The San Luis Obispo County Board of Supervisors voted 3-1 on Friday to set campaign contribution limits at $25,000, with Supervisor Bruce Gibson dissenting.
Hundreds of community members called in asking that the county go with an forthcoming state limit of $4,700. Opponents of the $25,000 ceiling voiced concerns that the higher limit would lead to corruption. Others argued that the county should not make a decision until a replacement for deceased Supervisor Adam Hill is seated.
Government watchdog Mike Brown said he is against limiting campaign donations while permitting unlimited independent expenditures — advertising spending from groups not working with candidate — because it will create an unfair playing field. Brown wanted to bar donations from people or businesses contracted with the county.

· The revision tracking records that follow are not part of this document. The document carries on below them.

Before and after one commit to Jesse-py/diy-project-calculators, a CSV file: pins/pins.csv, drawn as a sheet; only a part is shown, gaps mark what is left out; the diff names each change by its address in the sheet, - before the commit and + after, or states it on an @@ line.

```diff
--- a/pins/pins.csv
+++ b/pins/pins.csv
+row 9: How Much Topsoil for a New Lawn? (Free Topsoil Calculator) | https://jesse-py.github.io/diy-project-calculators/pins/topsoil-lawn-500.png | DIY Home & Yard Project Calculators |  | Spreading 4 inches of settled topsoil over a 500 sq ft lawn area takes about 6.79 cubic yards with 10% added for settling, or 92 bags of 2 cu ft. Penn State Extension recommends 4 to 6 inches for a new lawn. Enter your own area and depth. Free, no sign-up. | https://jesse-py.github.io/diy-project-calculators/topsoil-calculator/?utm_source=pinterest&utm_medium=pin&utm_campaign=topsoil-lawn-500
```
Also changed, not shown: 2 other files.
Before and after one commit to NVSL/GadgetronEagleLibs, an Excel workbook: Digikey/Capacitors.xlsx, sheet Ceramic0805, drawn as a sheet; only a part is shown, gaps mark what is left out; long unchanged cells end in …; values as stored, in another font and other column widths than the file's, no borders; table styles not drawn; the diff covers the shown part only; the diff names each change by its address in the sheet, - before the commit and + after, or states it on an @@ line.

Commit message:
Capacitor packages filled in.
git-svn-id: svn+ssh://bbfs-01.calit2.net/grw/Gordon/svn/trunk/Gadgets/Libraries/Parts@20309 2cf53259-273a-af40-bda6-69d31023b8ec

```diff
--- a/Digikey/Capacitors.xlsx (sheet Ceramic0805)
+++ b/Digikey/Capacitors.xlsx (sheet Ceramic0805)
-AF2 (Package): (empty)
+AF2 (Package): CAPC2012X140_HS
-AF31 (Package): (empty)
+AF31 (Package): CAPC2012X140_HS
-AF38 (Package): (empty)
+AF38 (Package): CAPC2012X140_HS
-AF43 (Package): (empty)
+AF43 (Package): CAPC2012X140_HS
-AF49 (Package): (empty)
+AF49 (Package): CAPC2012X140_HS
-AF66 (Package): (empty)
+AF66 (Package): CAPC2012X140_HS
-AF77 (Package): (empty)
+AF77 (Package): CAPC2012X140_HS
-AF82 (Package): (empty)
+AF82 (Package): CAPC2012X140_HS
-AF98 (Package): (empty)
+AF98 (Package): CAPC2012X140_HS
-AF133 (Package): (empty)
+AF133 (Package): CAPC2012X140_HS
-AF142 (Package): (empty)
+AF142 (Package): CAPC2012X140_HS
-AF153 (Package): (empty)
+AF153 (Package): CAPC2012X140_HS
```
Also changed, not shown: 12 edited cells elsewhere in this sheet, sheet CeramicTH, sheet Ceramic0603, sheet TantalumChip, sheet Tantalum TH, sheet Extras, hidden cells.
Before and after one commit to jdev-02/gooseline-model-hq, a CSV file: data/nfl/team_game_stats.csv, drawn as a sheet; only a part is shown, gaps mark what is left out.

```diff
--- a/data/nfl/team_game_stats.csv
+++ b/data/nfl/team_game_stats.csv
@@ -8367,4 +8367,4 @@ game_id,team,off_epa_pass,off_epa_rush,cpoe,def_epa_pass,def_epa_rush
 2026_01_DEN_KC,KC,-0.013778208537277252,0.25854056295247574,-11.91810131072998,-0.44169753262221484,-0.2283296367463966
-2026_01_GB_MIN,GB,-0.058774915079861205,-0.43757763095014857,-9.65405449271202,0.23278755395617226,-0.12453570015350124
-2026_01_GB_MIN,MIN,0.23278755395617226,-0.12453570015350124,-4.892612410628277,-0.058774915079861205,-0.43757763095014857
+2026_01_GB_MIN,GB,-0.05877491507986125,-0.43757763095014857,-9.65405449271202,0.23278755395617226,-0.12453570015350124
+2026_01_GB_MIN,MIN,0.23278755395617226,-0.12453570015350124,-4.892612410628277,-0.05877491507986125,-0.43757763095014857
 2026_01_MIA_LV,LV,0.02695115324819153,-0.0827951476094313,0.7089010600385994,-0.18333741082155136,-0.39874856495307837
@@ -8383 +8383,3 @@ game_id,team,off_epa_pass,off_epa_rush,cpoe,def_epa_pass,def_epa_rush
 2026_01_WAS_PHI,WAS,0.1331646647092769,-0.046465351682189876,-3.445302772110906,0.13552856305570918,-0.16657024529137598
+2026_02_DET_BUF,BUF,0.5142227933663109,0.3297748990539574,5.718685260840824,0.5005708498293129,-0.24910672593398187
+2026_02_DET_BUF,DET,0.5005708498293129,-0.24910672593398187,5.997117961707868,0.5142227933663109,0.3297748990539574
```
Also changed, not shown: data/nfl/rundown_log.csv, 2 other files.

In the past, there were no limits on campaign contributions for county races. Then last year, Gov. Gavin Newsom signed legislation limiting campaign contributions to local candidates to $4,700 in cities and counties that do not have their own contribution limits. Those limits go into effect on Jan. 1, 2021.
Supervisor John Peschong wants local control. He noted that while Gov. Newsom signed the legislation limiting contributions for local races that do not set their own limits, the campaign contribution limit for his office is $31,000. Peschong also voiced concerns about independent expenditures overwhelming elections.
Gibson said 700 comments and letters supported lower contribution limits, while only one speaker was in favor of the $25,000 limit. Evidence, Gibson said, that supervisors Peschong, Arnold and Compton appear to be the only three people in the county in favor of the higher limit.
Rebutting Gibson, Compton noted that opponents of the $25,000 limit sent out a call for action, which requested recipients return a form letter objecting to the $25,000 limit or call in, and that the speakers were not reflective of the entire community.
In response to concerns that the board should not take a vote with an empty supervisor seat, Compton said this was the last meeting in which the county can assert local concern.
Gibson also argued against having the SLO County District Attorney’s Office enforce the limits, while questioning District Attorney Dan Dow’s ethics. Peschong, Arnold and Compton said Gibson’s accusations were unfounded, and that Dow has displayed a high level of integrity while in office.